Assigned task:
Each line in the listing below that contains "levels" should be returned.

Study material:

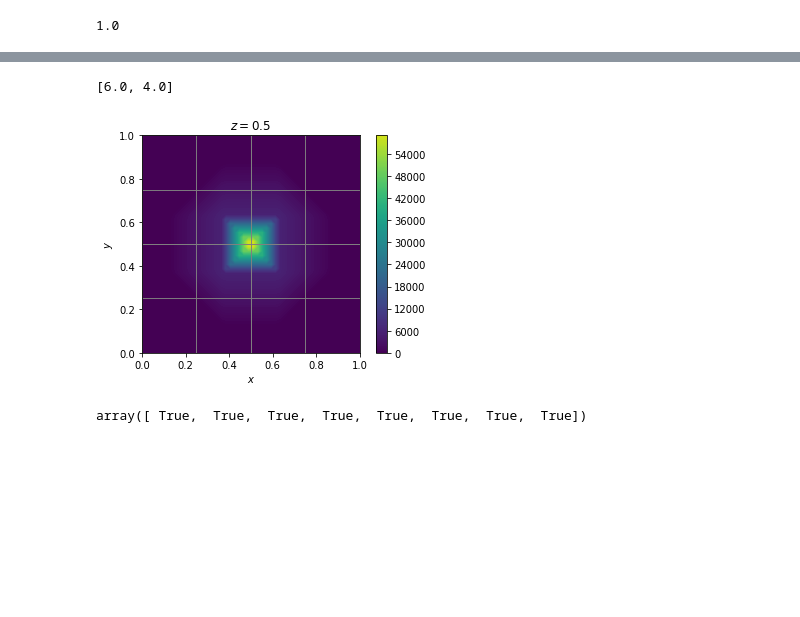
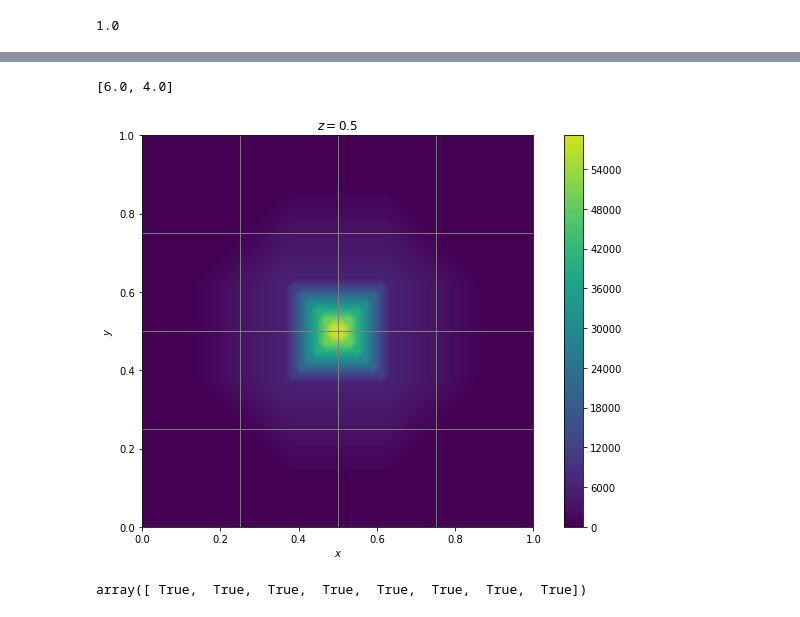
Before and after one commit to 314152718/amr-gpu, a Jupyter notebook: visualize.ipynb, the cells around one changed output, grey strips where cells are left out. Drawn from its saved outputs; the diff is of its cells as text; code cells hidden in the pictures; blank space fills up the shorter version.

```diff
--- a/visualize.ipynb
+++ b/visualize.ipynb
@@ -34,18 +37,17 @@ def rho_func(x, y, z, x0=0.5, y0=0.5, z0=0.5, sigma=sigma):
     rsq = (x - x0)**2 + (y - y0)**2 + (z - z0)**2
     return np.exp(-rsq / (2 * sigma)) / np.sqrt(2 * np.pi * sigma**3)
 
-def plot_rho_grad_slice(z, L=[0, 1, 2], num=50, ax=plt.gca()):
+def plot_rho_grad_slice(grid, z, L=[0, 1, 2], num=50, ax=plt.gca()):
     coord_min = grid.z - 1 / 2**(grid.L + 1)
     coord_max = grid.z + 1 / 2**(grid.L + 1)
     cond = (z >= coord_min) & (z <= coord_max)
     cond &= np.array(list(map(lambda x: x in L, grid.L)))
-    #print(cond)
     x_grid, y_grid = np.meshgrid(np.linspace(0, 1, num), np.linspace(0, 1, num), indexing='ij')
     rho_grad_x_grid = griddata((grid.x[cond], grid.y[cond]), grid.rho_grad_x[cond], (x_grid, y_grid), fill_value=0)
-    im = ax.contourf(x_grid, y_grid, rho_grad_x_grid, levels=200, vmin=min(grid.rho_grad), vmax=max(grid.rho_grad))
+    im = plt.contourf(x_grid, y_grid, rho_grad_x_grid, levels=200, vmin=min(grid.rho_grad_x), vmax=max(grid.rho_grad_x))
     return im, rho_grad_x_grid
 
-def plot_rho_slice(z, L=[0, 1, 2], num=50):
+def plot_rho_slice(grid, z, L=[0, 1, 2], num=50):
     coord_min = grid.z - 1 / 2**(grid.L + 1)
     coord_max = grid.z + 1 / 2**(grid.L + 1)
     cond = (z >= coord_min) & (z <= coord_max)
@@ -55,13 +57,11 @@ def plot_rho_slice(z, L=[0, 1, 2], num=50):
     im = plt.contourf(x_grid, y_grid, rho_grid, levels=200, vmin=min(grid.rho), vmax=max(grid.rho))
     return im
 
-def plot_grid_slice(z, color='black', L=[0, 1, 2]):
+def plot_grid_slice(grid, z, color='black', L=[0, 1, 2]):
     coord_min = [coord - 1 / 2**(grid.L + 1) for coord in [grid.x, grid.y, grid.z]]
     coord_max = [coord + 1 / 2**(grid.L + 1) for coord in [grid.x, grid.y, grid.z]]
     cond = (z >= coord_min[2]) & (z <= coord_max[2])
-    #print(cond)
     cond &= np.array(list(map(lambda x: x in L, grid.L)))
-    #print(cond)
     plt.plot(np.array([coord_min[0][cond], coord_min[0][cond], coord_max[0][cond], coord_max[0][cond], coord_min[0][cond]]), \
              np.array([coord_min[1][cond], coord_max[1][cond], coord_max[1][cond], coord_min[1][cond], coord_min[1][cond]]), \
                 color=color, lw=0.5)
@@ -73,26 +73,26 @@ try:
 except:
     plt_default_size = plt.rcParams["figure.figsize"]
 
-plt.rcParams["figure.figsize"] = plt_default_size
+plt.rcParams["figure.figsize"] = [1.8 * i for i in deepcopy(plt_default_size)]
 plt.show()
 plt.close()
 # %%
 print(plt_default_size)
 z = 0.5
-im = plot_rho_slice(z)
-plot_grid_slice(z, color='grey')
+im = plot_rho_slice(grid, z)
+plot_grid_slice(grid, z, color='grey')
 
 plt.rcParams["figure.figsize"] = [1.8 * i for i in deepcopy(plt_default_size)]
 plt.gca().set_aspect(1.)
 plt.xlabel(r'$x$')
 plt.ylabel(r'$y$')
 plt.title(r'$z = %.3g$' % z)
 plt.colorbar()
 plt.show()
 plt.close()
 # %% [output]
 [6.0, 4.0]
-[figure, old version]
+[figure, new version]
 # %%
 grid.z[grid.L==1]
 coord_min = grid.z - 1 / 2**(grid.L + 1)
```
Also changed, not shown: parts of 10 cells of this notebook, 3 other files.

Response area:
-    im = ax.contourf(x_grid, y_grid, rho_grad_x_grid, levels=200, vmin=min(grid.rho_grad), vmax=max(grid.rho_grad))
+    im = plt.contourf(x_grid, y_grid, rho_grad_x_grid, levels=200, vmin=min(grid.rho_grad_x), vmax=max(grid.rho_grad_x))
     im = plt.contourf(x_grid, y_grid, rho_grid, levels=200, vmin=min(grid.rho), vmax=max(grid.rho))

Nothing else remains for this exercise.